(1888 - 1970) RCA, ARCA

Born in Ste-Rose, north of Montreal, Marc-Aurèle Fortin studied art in the evenings while he made a living. His father was a judge and did not approve of his son studying art because he thought it was not a practical way of making a living. He attended the Ecole du Plateau, where he studied under Ludger Larose (1906-1908) and at the Council of Arts & Manufactures, Montreal under Edmond Dyonnet.

Around 1908, he became employed by the post office department in Montreal and from there travelled west to Edmonton, where he worked as a bank clerk and at several other jobs until he saved enough money to go to the United States for study at the Art Institute of Chicago with Edward J. Timmons (c. 1910), also studying in New York City and Boston.

Fortin returned to Montreal in 1914. He painted landscapes at Ste-Rose as well as at Piedmont and Montreal Harbour. He made a short trip to France and England (1920-22), which influenced his style. He exhibited in Chicago (1929) and at Pretoria, South Africa (1930). In 1935, he was again in Europe, where he painted in southern France and northern Italy.

On his return to Canada, he exhibited at T. Eaton Company in Montreal. During one of his exhibitions in 1937, St. George Burgoyne of “The Gazette” noted. “…Mr. Fortin is courageous; individual and an experimenter and many of the works on view suggest that the treatment might conceivably be more effective if employed on big scale decorations, rather than on pictures for the embellishment of the average room…” Burgoyne, in a 1938 review, praised his resourcefulness in finding new pictorial angles particularly in his water colours and also how effective were his smaller harbour scenes. It was during this year that Fortin’s work was chosen for the exhibit at the Tate Gallery, London, in “A Century of Canadian Art”. He received further recognition at the Montreal Museum of Fine Art’s Spring Exhibition in 1938 for his water colour landscape, “Les Eboulements” (1938), which won the Jessie Dow Prize.
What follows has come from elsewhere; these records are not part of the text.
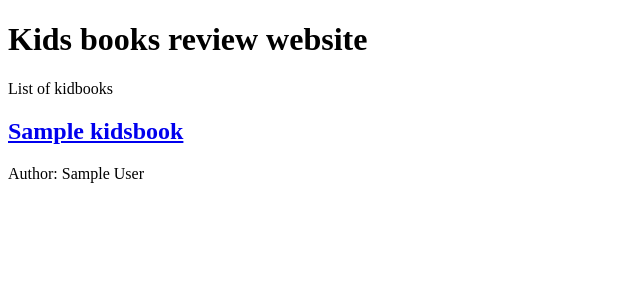
After one commit to NeeruRathour/kids-books-review, a Django app: page /view/ in a window 1280 px wide. The commit adds this page. Shown: the top 300 px of the page, without its empty margins (0-640 px from the left). Run offline with Django 4.2, Linux system fonts and the light colour scheme; tables that the repository leaves empty hold one stand-in row (values such as "Sample post").

Commit message:
View list of kidsbooks

```diff
--- a/books/urls.py
+++ b/books/urls.py
@@ -20,4 +20,5 @@ from django.urls import path, include
 urlpatterns = [
     path('admin/', admin.site.urls),
     path('', include('home.urls')),
+    path('', include('kidsbooks.urls')),
 ]
--- /dev/null
+++ b/kidsbooks/templates/kidsbooks/viewlist.html
@@ -0,0 +1,55 @@
+{% extends 'base.html' %}
+
+{% block title %}
+    Kids Books
+{% endblock %}
+
+{% block content %}
+
+<div class="container flex-column pt-3">
+    <section class="text-center">
+        <h1 class="main-title mx-auto"></h1>
+
+        <p class="pt-4">
+            List of kidbooks
+        </p>
+
+        <div class="row">
+            <!-- Book Entries Column -->
+            <div class="col-12 mt-3 left">
+                <div class="row">
+                    <!-- Display the list of books -->
+                    {% for kidsbook in kidsbooks %}
+                    <div class="col-md-4">
+                        <div class="card mb-4">
+                            <div class="card-body">
+                                <a href=" " class="book-link">
+                                    <h2 class="card-title">{{ kidsbook.title }}</h2>
+                                </a>
+                                <div class="image-container">
+                                    <div class="">
+                                        <p class="author">Author: {{ kidsbook.author }}</p>
+                                    </div>
+                                </div>
+
+                                {% if user.is_authenticated and book.user == user%}
+                                <a href="" class="btn btn-dark">Update book</a>
+                                <a href="" class="btn btn-danger">Delete book</a>
+                                {% endif %}
+                            </div>
+                        </div>
+                    </div>
+                    {% if forloop.counter|divisibleby:3 %}
+                </div>
+                <div class="row">
+                    {% endif %}
+                    {% endfor %}
+                </div>
+            </div>
+        </div>
+
+    </section>
+
+</div>
+
+{% endblock %}
--- /dev/null
+++ b/kidsbooks/urls.py
@@ -0,0 +1,5 @@
+from django.urls import path, include
+from . import views
+urlpatterns = [
+    path('view/', views.kidsbook_list, name='kidsbook_list_home'),
+]
--- a/kidsbooks/views.py
+++ b/kidsbooks/views.py
@@ -1,3 +1,17 @@
-from django.shortcuts import render
+from django.shortcuts import render, get_object_or_404, reverse, redirect
+from django.views import generic
+from django.contrib import messages
+from django.contrib.auth.decorators import login_required
+from django.http import HttpResponseRedirect
+from django.db.models import Q
+from .forms import KidsbookForm, ReviewForm
+from .models import Kidsbook, Review
 
 # Create your views here.
+def kidsbook_list(request):
+    kidsbooks = Kidsbook.objects.all()
+    print(kidsbooks)
+    context = {
+        'kidsbooks': kidsbooks
+    }
+    return render(request, 'kidsbooks/viewlist.html', context)
--- a/templates/base.html
+++ b/templates/base.html
@@ -8,5 +8,11 @@
     <meta name="viewport" content="width=device-width, initial-scale=1.0">
     <title>Document</title>
     <h1>Kids books review website</h1>
+    <main class="">
+        {% block content %}
+        <!-- Content Goes here -->
+        {% endblock content %}
+
+    </main>
 </body>
 </html>
```
Also changed, not shown: kidsbooks/forms.py (+24 -0 lines).
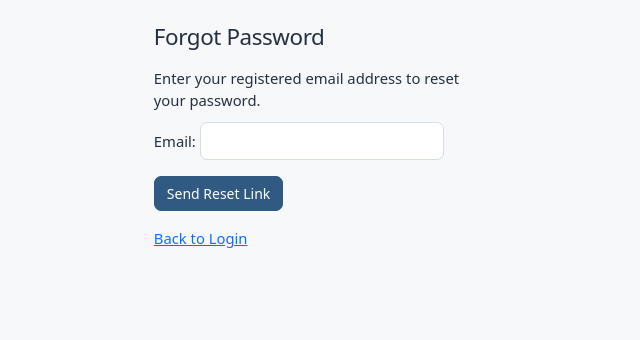
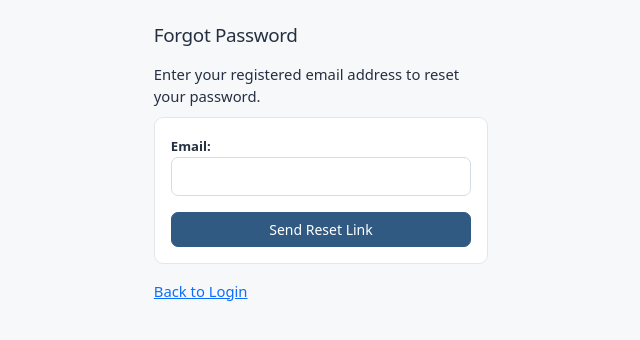
Before and after one commit to mehreen-7547/ai-assisted-inventory-manager, a Django app: page /password-reset/ in a window 1280 px wide. Shown: the top 340 px of the page, without its empty margins (319-959 px from the left). Run offline with Django 5.2, Linux system fonts and the light colour scheme; parts of the project's set-up code (start-up, migrations or seed data) failed here and were passed over.

Commit message:
Align account pages with shared compact UI

```diff
--- a/templates/accounts/password_reset.html
+++ b/templates/accounts/password_reset.html
@@ -8,18 +8,29 @@
 <div class="row justify-content-center">
     <div class="col-md-6 col-lg-5">
 
-        <h2 class="mb-3">Forgot Password</h2>
+        <h1 class="h3 mb-3">Forgot Password</h1>
 
         <p>
             Enter your registered email address
             to reset your password.
         </p>
 
-        <form method="POST">
+        <form method="POST" class="card card-body">
             {% csrf_token %}
 
             <div class="mb-3">
-                {{ form.as_p }}
+                {{ form.non_field_errors }}
+                {% for hidden in form.hidden_fields %}{{ hidden }}{{ hidden.errors }}{% endfor %}
+                <div class="d-grid gap-3">
+                    {% for field in form.visible_fields %}
+                    <div class="catalog-field">
+                        {{ field.label_tag }}
+                        <div class="d-grid">{{ field }}</div>
+                        {% if field.help_text %}<div class="form-text">{{ field.help_text }}</div>{% endif %}
+                        {{ field.errors }}
+                    </div>
+                    {% endfor %}
+                </div>
             </div>
 
             <button type="submit" class="btn btn-primary">
```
He won a bronze medal at the N.Y. World’s Fair (1939). In 1945, he took part in the show, “Canadian Art in Brazil”, when Marcelle-Louis Proux, writing in the Planalto of Sao Paulo, noted, “He is a brilliant colourist, who looks on painting as a ‘plastic poetry’.” By this time, he had made trips to the Gaspé, Baie-Saint-Paul, and Lac St-Jean regions.

In 1955, Fortin became ill and stopped painting for seven years. His legs had to be amputated. He began his long road to recovery and painted from his wheelchair. Writing on his 1963 retrospective show at the Mount Royal Art Centre, Raymond Heard reflected, “A gentle and nostalgic world is reflected in Mr. Fortin’s canvases. It is a world of curdled clouds and patchwork field in which anonymous rustics labor in the shadow of lonely, wind-tossed elms. When he turns his eye to the city, Mr. Fortin sees rows of quaint Old World dwellings in Quebec, or broad views of Montreal in the days before the urban sprawl scrambled much of the beauty into an untidy blur of smoke and concrete.”

In 1963, a retrospective show of Fortin’s work was held at the National Gallery of Canada and in the exhibition catalogue, Jean-René Ostiguy noted, “After his trip to Europe, when his style came close to resembling that of the Group of Seven, he succeeded in preserving a quality of expression belonging to the people, a kind of crudeness which is regarded by some as violent but which really resulted from his brusque execution of his work…. Fortin oscillated between decorative imagery and Fauvism. When he was at his best, he mingled the two…”

Literature Source:
"A Dictionary of Canadian Artists, Volume 1: A-F, 5th Edition, Revised and Expanded", compiled by Colin S. MacDonald, Canadian Paperbacks Publishing Ltd, Ottawa, 1997